In today's world of mass communication, marketers are using any means necessary to get their brand messaging to prescribers. However, all marketing media aren't created equal, and in some cases the old standby is just as good as new innovation.
Michael White, president , PharmaKinnex
PharmaKinnex interviewed 100 prescribers to gauge their marketing communications preferences. Although in-person visits are still preferred by prescribers for product information, some statistics, including low interest in e-detailing and sample coupons, were telling.
Camille Macchio, director of business development, PharmaKinnex
Pharm Exec spoke with PharmaKinnex president Michael White, and Camille Macchio, director of business development, to learn more about the survey.
PHARM EXEC: What is the most effective way for marketers to communicate with physicians?
MACCHIO: There's no question that face-to-face conversations remain the number-one most effective way to communicate with prescribers. But when you look at the other channels, fax and direct mail really stand out.
Did that surprise you?
MACCHIO: The preference of fax really shocked us. A lot of the doctors said that faxes usually have a very concise message, and that using the machine is part of their daily lives.
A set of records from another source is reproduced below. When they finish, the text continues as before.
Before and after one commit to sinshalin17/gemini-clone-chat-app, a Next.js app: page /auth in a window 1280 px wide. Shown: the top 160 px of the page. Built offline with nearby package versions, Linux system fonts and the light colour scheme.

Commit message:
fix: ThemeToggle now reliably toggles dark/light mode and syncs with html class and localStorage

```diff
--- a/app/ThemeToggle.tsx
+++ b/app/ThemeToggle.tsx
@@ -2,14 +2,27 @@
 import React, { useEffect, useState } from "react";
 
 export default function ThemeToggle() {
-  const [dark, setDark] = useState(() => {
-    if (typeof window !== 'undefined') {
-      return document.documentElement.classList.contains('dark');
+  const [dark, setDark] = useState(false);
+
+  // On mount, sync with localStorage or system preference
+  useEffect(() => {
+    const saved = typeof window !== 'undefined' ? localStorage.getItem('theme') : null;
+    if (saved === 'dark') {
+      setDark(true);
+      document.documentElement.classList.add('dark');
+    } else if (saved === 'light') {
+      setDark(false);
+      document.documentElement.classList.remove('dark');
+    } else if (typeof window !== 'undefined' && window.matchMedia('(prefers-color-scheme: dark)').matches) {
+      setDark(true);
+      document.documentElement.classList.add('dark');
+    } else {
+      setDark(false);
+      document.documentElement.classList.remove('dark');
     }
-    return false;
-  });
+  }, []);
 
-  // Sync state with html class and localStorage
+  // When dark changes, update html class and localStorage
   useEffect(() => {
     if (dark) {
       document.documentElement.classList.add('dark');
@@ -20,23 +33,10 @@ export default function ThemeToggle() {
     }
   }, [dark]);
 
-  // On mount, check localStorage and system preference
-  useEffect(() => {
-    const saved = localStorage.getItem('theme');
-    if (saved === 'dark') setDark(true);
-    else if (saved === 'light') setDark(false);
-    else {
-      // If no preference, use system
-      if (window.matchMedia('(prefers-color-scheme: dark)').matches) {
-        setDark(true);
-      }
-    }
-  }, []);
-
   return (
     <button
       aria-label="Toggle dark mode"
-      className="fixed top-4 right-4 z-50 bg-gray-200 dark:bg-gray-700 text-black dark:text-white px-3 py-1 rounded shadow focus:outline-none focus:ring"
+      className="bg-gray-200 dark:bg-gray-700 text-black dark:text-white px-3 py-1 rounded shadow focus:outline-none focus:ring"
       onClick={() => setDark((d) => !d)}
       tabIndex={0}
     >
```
Before the survey, I would have said the fax would have been one of the least-used communication channels, but we have testimonials from doctors around the country that state that they weren't surprised to hear that the fax was the preferred method.
" In the pharma industry, communication is key. A recent survey looked at the communication and sampling preferences of physicians, nurse practitioners, and physician assistants.
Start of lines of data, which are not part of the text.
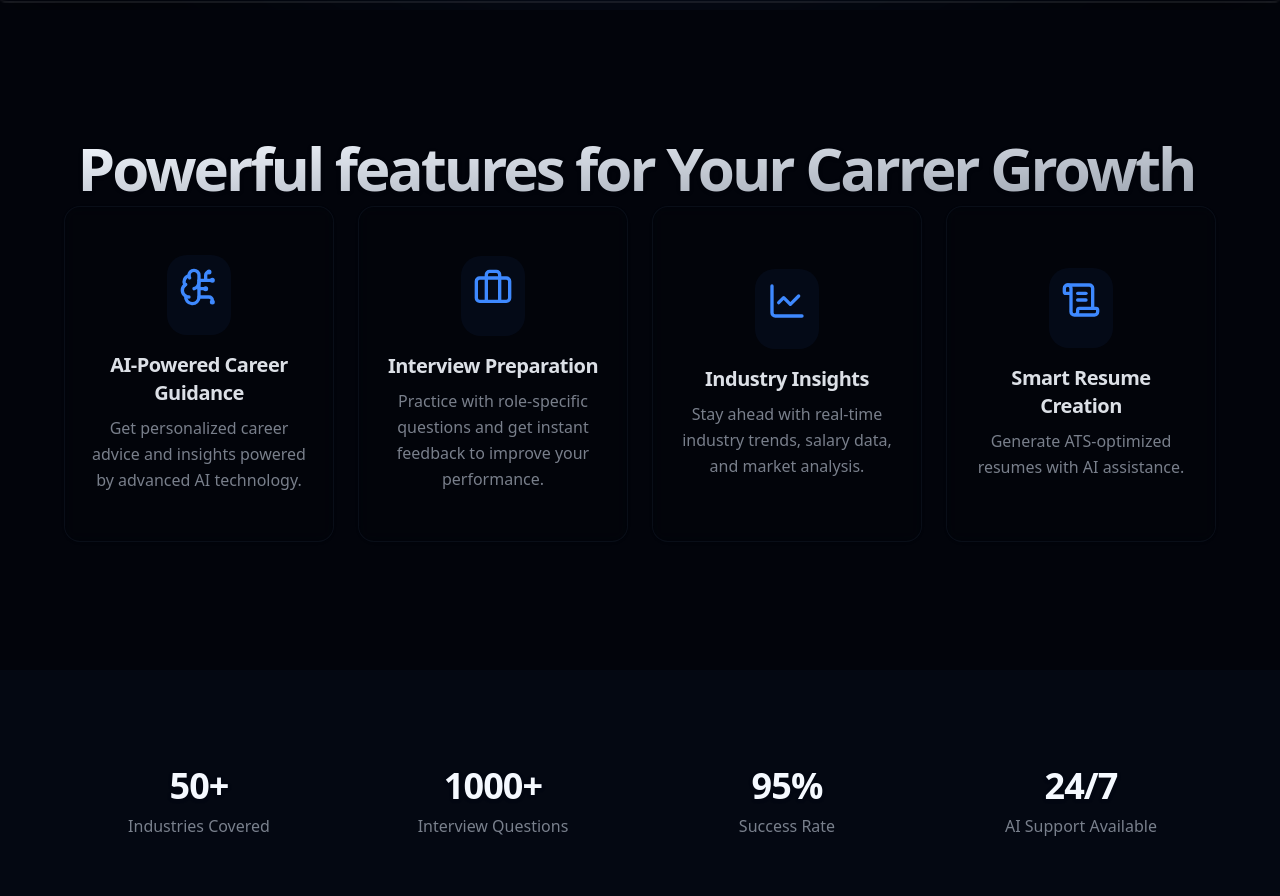
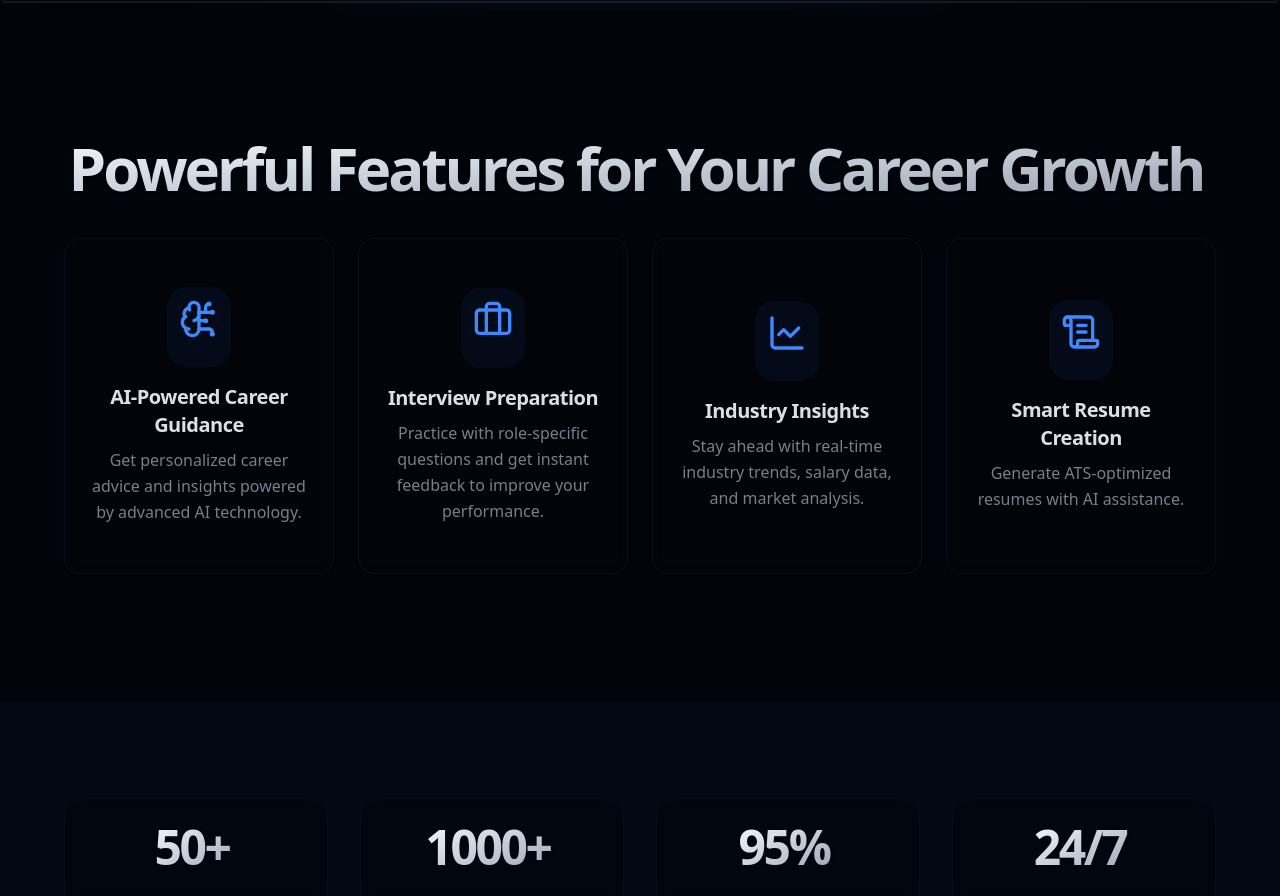
Before and after one commit to KaushalMikaelson/HireNova, a Next.js app: page / in a window 1280 px wide. Shown: the part 1900-2796 px from the top of the page. Built offline with nearby package versions, Linux system fonts and the light colour scheme; no server answers.

Commit message:
Buttons Fixed

```diff
--- a/app/layout.tsx
+++ b/app/layout.tsx
@@ -49,10 +49,10 @@ export default function RootLayout({
             <Toaster richColors/>
 
             {/* Footer */}
-            <footer className="bg-muted/50 py-12">
-              <div className="container mx-auto px-4 text-center text-gray-500">
-                <p>
-                  Made by <span className="text-primary">Kaushal</span>
+            <footer className="bg-muted/50 py-12 border-t border-border/50">
+              <div className="container mx-auto px-4 text-center text-muted-foreground">
+                <p className="text-sm font-medium tracking-wide">
+                  Built by <span className="text-primary font-bold">Kaushal</span>
                 </p>
               </div>
             </footer>
--- a/app/page.tsx
+++ b/app/page.tsx
@@ -20,8 +20,8 @@ export default function Home() {
       <HeroSection />
       <section className="w-full py-20 md:py-24 lg:py-32 bg-background">
         <div className="container mx-auto px-4 md:px-6 lg:px-8">
-          <h2 className="text-3xl font-bold text-center md:text-4xl lg:text-5xl xl:text-6xl gradient-title">
-            Powerful features for Your Carrer Growth
+          <h2 className="text-3xl font-bold text-center md:text-4xl lg:text-5xl xl:text-6xl gradient-title mb-8">
+            Powerful Features for Your Career Growth
           </h2>
           <div className="grid grid-cols-1 md:grid-cols-2 lg:grid-cols-4 gap-6 max-w-6xl mx-auto">
             {features.map((feature, index) => {
@@ -61,31 +61,31 @@ export default function Home() {
             whileInView={{ opacity: 1, scale: 1 }}
             viewport={{ once: true }}
             transition={{ duration: 0.6 }}
-            className="grid grid-cols-1 md:grid-cols-2 lg:grid-cols-4 gap-6 max-w-6xl mx-auto"
+            className="grid grid-cols-1 md:grid-cols-2 lg:grid-cols-4 gap-8 max-w-6xl mx-auto"
           >
-            <div className="flex flex-col items-center justify-center space-y-2 group">
-              <h3 className="text-4xl font-extrabold tracking-tight text-foreground drop-shadow-sm transition-transform duration-300 group-hover:scale-105">
+            <div className="flex flex-col items-center justify-center space-y-3 group bg-background/30 backdrop-blur-sm p-6 rounded-2xl border border-border/30 hover:border-primary/30 transition-all duration-300 hover:shadow-lg">
+              <h3 className="text-5xl font-extrabold tracking-tighter gradient-title transition-transform duration-300 group-hover:scale-110">
                 50+
               </h3>
-              <p className="text-muted-foreground/80 font-medium">Industries Covered</p>
+              <p className="text-muted-foreground font-medium text-lg">Industries Covered</p>
             </div>
-            <div className="flex flex-col items-center justify-center space-y-2 group">
-              <h3 className="text-4xl font-extrabold tracking-tight text-foreground drop-shadow-sm transition-transform duration-300 group-hover:scale-105">
+            <div className="flex flex-col items-center justify-center space-y-3 group bg-background/30 backdrop-blur-sm p-6 rounded-2xl border border-border/30 hover:border-primary/30 transition-all duration-300 hover:shadow-lg">
+              <h3 className="text-5xl font-extrabold tracking-tighter gradient-title transition-transform duration-300 group-hover:scale-110">
                 1000+
               </h3>
-              <p className="text-muted-foreground/80 font-medium">Interview Questions</p>
+              <p className="text-muted-foreground font-medium text-lg">Interview Questions</p>
             </div>
-            <div className="flex flex-col items-center justify-center space-y-2 group">
-              <h3 className="text-4xl font-extrabold tracking-tight text-foreground drop-shadow-sm transition-transform duration-300 group-hover:scale-105">
+            <div className="flex flex-col items-center justify-center space-y-3 group bg-background/30 backdrop-blur-sm p-6 rounded-2xl border border-border/30 hover:border-primary/30 transition-all duration-300 hover:shadow-lg">
+              <h3 className="text-5xl font-extrabold tracking-tighter gradient-title transition-transform duration-300 group-hover:scale-110">
                 95%
               </h3>
-              <p className="text-muted-foreground/80 font-medium">Success Rate</p>
+              <p className="text-muted-foreground font-medium text-lg">Success Rate</p>
             </div>
-            <div className="flex flex-col items-center justify-center space-y-2 group">
-              <h3 className="text-4xl font-extrabold tracking-tight text-foreground drop-shadow-sm transition-transform duration-300 group-hover:scale-105">
+            <div className="flex flex-col items-center justify-center space-y-3 group bg-background/30 backdrop-blur-sm p-6 rounded-2xl border border-border/30 hover:border-primary/30 transition-all duration-300 hover:shadow-lg">
+              <h3 className="text-5xl font-extrabold tracking-tighter gradient-title transition-transform duration-300 group-hover:scale-110">
                 24/7
               </h3>
-              <p className="text-muted-foreground/80 font-medium">AI Support Available</p>
+              <p className="text-muted-foreground font-medium text-lg">AI Support Available</p>
             </div>
           </motion.div>
         </div>
@@ -94,9 +94,9 @@ export default function Home() {
 
       <section className="w-full py-20 md:py-24 lg:py-32 bg-background">
         <div className="container mx-auto px-4 md:px-6 lg:px-8">
-          <div>
-            <h2 className="text-3xl font-bold text-center md:text-4xl lg:text-5xl xl:text-6xl gradient-title">
-              How it Works
+          <div className="text-center mb-12">
+            <h2 className="text-3xl font-bold md:text-4xl lg:text-5xl xl:text-6xl gradient-title">
+              How It Works
             </h2>
           </div>
           <p className="text-center text-muted-foreground">
@@ -139,29 +139,29 @@ export default function Home() {
             What Our Users Say
           </h2>
           <div className="grid grid-cols-1 md:grid-cols-3 gap-8 max-w-6xl mx-auto">
-            {testimonial.map((testimonial, index) => {
+            {testimonial.map((t, index) => {
 
               return (
                 <Card
                   key={index}
-                  className="bg-background"
+                  className="bg-background/50 backdrop-blur-sm border-border/50 shadow-lg hover:-translate-y-1 transition-transform duration-300"
                 >
                   <CardContent className="p-6 text-center flex flex-col items-center" >
                     <div className="flex flex-col space-y-4">
                       <div className="flex items-center space-x-2">
                         <div className="relative h-12 w-12 flex-shrink-0">
                           <Image
-                            src={testimonial.image}
-                            alt={testimonial.author}
+                            src={t.image}
+                            alt={t.author}
                             width={40}
                             height={40}
                             className="rounded-full object-cover border-2 border-primary/20"
                           />
                         </div>
                         <div>
-                          <p className=" font-semibold">{testimonial.author}</p>
-                          <p className="text-muted-foreground">{testimonial.role}</p>
-                          <p className="text-sm text-muted-foreground">{testimonial.company}</p>
+                          <p className=" font-semibold">{t.author}</p>
+                          <p className="text-muted-foreground">{t.role}</p>
+                          <p className="text-sm text-muted-foreground">{t.company}</p>
                         </div>
                       </div>
                       <div>
@@ -170,7 +170,7 @@ export default function Home() {
                             <span className="text-3xl text-primary absolute -top-4 -left-2">
                               &quot;
                             </span>
-                            {testimonial.quote}</p>
+                            {t.quote}</p>
 
                         </blockquote>
                       </div>
@@ -223,8 +223,9 @@ export default function Home() {
               Join thousands of professionals who have transformed their careers with HireNova.
             </p>
             <Link href="/dashboard" passHref>
-              <Button size="lg" variant="secondary" className=" h-11 mt-5 animate-bounce ">
-                Start Your Journey Today <ArrowRight className="ml-2 h-5 w-5" />
+              <Button size="lg" variant="secondary" className="h-11 mt-5 group hover:bg-white hover:text-black transition-all duration-300 px-8 rounded-full font-semibold shadow-xl">
+                Start Your Journey Today{" "}
+                <ArrowRight className="ml-2 h-5 w-5 transition-transform duration-300 group-hover:translate-x-1" />
               </Button>
             </Link>
 
--- a/components/ui/accordion.tsx
+++ b/components/ui/accordion.tsx
@@ -35,7 +35,7 @@ function AccordionTrigger({
       <AccordionPrimitive.Trigger
         data-slot="accordion-trigger"
         className={cn(
-          "focus-visible:border-ring focus-visible:ring-ring/50 flex flex-1 items-start justify-between gap-4 rounded-md py-4 text-left text-sm font-medium transition-all outline-none hover:underline focus-visible:ring-[3px] disabled:pointer-events-none disabled:opacity-50 [&[data-state=open]>svg]:rotate-180",
+          "focus-visible:border-ring focus-visible:ring-ring/50 flex flex-1 items-start justify-between gap-4 rounded-md py-4 text-left text-sm font-medium transition-all outline-none hover:underline focus-visible:ring-[3px] disabled:pointer-events-none disabled:opacity-50 [&[data-state=open]>svg]:rotate-180 cursor-pointer",
           className
         )}
         {...props}
--- a/components/ui/button.tsx
+++ b/components/ui/button.tsx
@@ -5,7 +5,7 @@ import { Slot } from "radix-ui"
 import { cn } from "@/lib/utils"
 
 const buttonVariants = cva(
-  "inline-flex items-center justify-center gap-2 whitespace-nowrap rounded-md text-sm font-medium transition-all disabled:pointer-events-none disabled:opacity-50 [&_svg]:pointer-events-none [&_svg:not([class*='size-'])]:size-4 shrink-0 [&_svg]:shrink-0 outline-none focus-visible:border-ring focus-visible:ring-ring/50 focus-visible:ring-[3px] aria-invalid:ring-destructive/20 dark:aria-invalid:ring-destructive/40 aria-invalid:border-destructive",
+  "inline-flex items-center justify-center gap-2 whitespace-nowrap rounded-md text-sm font-medium transition-all cursor-pointer disabled:pointer-events-none disabled:opacity-50 [&_svg]:pointer-events-none [&_svg:not([class*='size-'])]:size-4 shrink-0 [&_svg]:shrink-0 outline-none focus-visible:border-ring focus-visible:ring-ring/50 focus-visible:ring-[3px] aria-invalid:ring-destructive/20 dark:aria-invalid:ring-destructive/40 aria-invalid:border-destructive",
   {
     variants: {
       variant: {
--- a/components/ui/header.tsx
+++ b/components/ui/header.tsx
@@ -10,9 +10,9 @@ import { checkUser } from "@/lib/checkUser";
 const Header = async () => {
   await checkUser();
   return (
-    <header className="fixed top-0 w-full border-b bg-background/80 backdrop-blur-md z-50 supports-[backdrop-filter]:bg-background/60">
+    <header className="fixed top-0 w-full border-b border-border/50 bg-background/40 backdrop-blur-2xl z-50 supports-[backdrop-filter]:bg-background/20 transition-all duration-300">
 
-  <nav className="container mx-auto px-3 h-16 flex items-center justify-between">
+  <nav className="container mx-auto px-4 h-16 flex items-center justify-between">
 
     {/* LEFT SIDE */}
     <Link href="/" className="flex items-center">
```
Does this finding mean that doctors aren't frequent e-mail users?
MACCHIO: People are struggling with information overload with e-mail. And it has become a challenge for marketers to communicate via e-mail, because physicians have to subscribe and opt-in to receive the message. Also, people have become so inundated with e-mail that they just delete mail without reading it. At least with fax, even if they're not going to read the entire message, they might view the first few lines and it just might spark some interest.
Are there any methods of direct mail that work better than others?
MACCHIO: Doctors like direct mail as long as the message is concise and to the point. The minute you ask the doctor to do something with the direct mail, that's when your effectiveness starts to go downhill.
Are mailers getting to the appropriate people?
WHITE: Yes. In today's industry, where everybody is looking at return on investment, mailing lists are really fine-tuned for their targeted audience. So when marketers are provided a list, it's very targeted to who they are calling, e-mailing, or sending direct mail to.
What is an example of a new interactive direct-mail campaign that works well?
MACCHIO: A check study is a direct- mail piece with a monetary check attached to it. The survey only has three or four questions and it is printed on a check for maybe five dollars. Statistics show that those surveys are taken and the checks get cashed. Unlike the old dollar bill attached to a letter-marketing technique, physicians can't throw the surveys away and cash the check. This is a way for companies to gather some market research information about how their messages resonate. After those check studies are returned, the doctor then receives a compiled report indicating what the outcome of that particular check study revealed.
Why is there such a low portion of doctors who prefer sample coupons?
MACCHIO: Sample coupons require some action on the part of the physician to activate the coupons, and physicians hate to do anything other than treat patients. Free samples are so much easier to obtain and use. Doctors go to a show, pick up a sample, and say to the patient, "I'm going to prescribe this, but here's a couple for you to try." It's so much easier for them to do that.
With pressure from federal regulations like the Prescription Drug Marketing Act, might there be more of a push for doctors to distribute free sample coupons, whether or not they like them?
MACCHIO: At the end of the day, marketers have to target prescribers and provide them with their preferences. And right now, they want free samples.
WHITE: All brand managers have their own philosophy on how they want to do things. So the brand managers that like coupons will continue to use them, and the people that like samples will continue to do that.
Why are sales visits still the number-one preferred method of physician marketing?
MACCHIO: Regardless of what you're communicating about, nine out of 10 times, if not 10 out of 10 times, the preferred method of communication is face to face, no matter what it is you're communicating about. If you're making a presentation on any subject matter, you're a lot more effective if you get to talk in person.
How do you see physician marketing techniques changing in the future?
MACCHIO: I think marketers today have to be a little bit more creative than in the past. I see an integrated mix of marketing tactics—e-mail, direct mail, dinner meetings, check studies, conferences. There are a lot of specialty pharmaceutical companies today that don't necessarily have the deep pockets of Big Pharma, and don't necessarily have full- fledged sales forces out in the field. They're going to have to rely on integrated marketing campaigns to get their message out to physicians.
Is there anything marketers can do to increase the response to e-detailing?
MACCHIO: One thing a marketer can do is make sure that any hyperlink to additional information is embedded in the e-mail. Don't expect somebody to cut and paste a hyperlink to go to a Web site. Also, a strong, succinct subject line is key to attracting attention to a message.
Only four percent of the prescribers you reached were physicians. Does that suggest that it's difficult to reach doctors directly?
MACCHIO: Yes, but there were also nurse practitioners and physican assistants that we did reach. And as long as you reach a prescriber, that's what the marketer is concerned with. As long as somebody's writing those scripts. Because, at the end of the day, that's what they're tallying.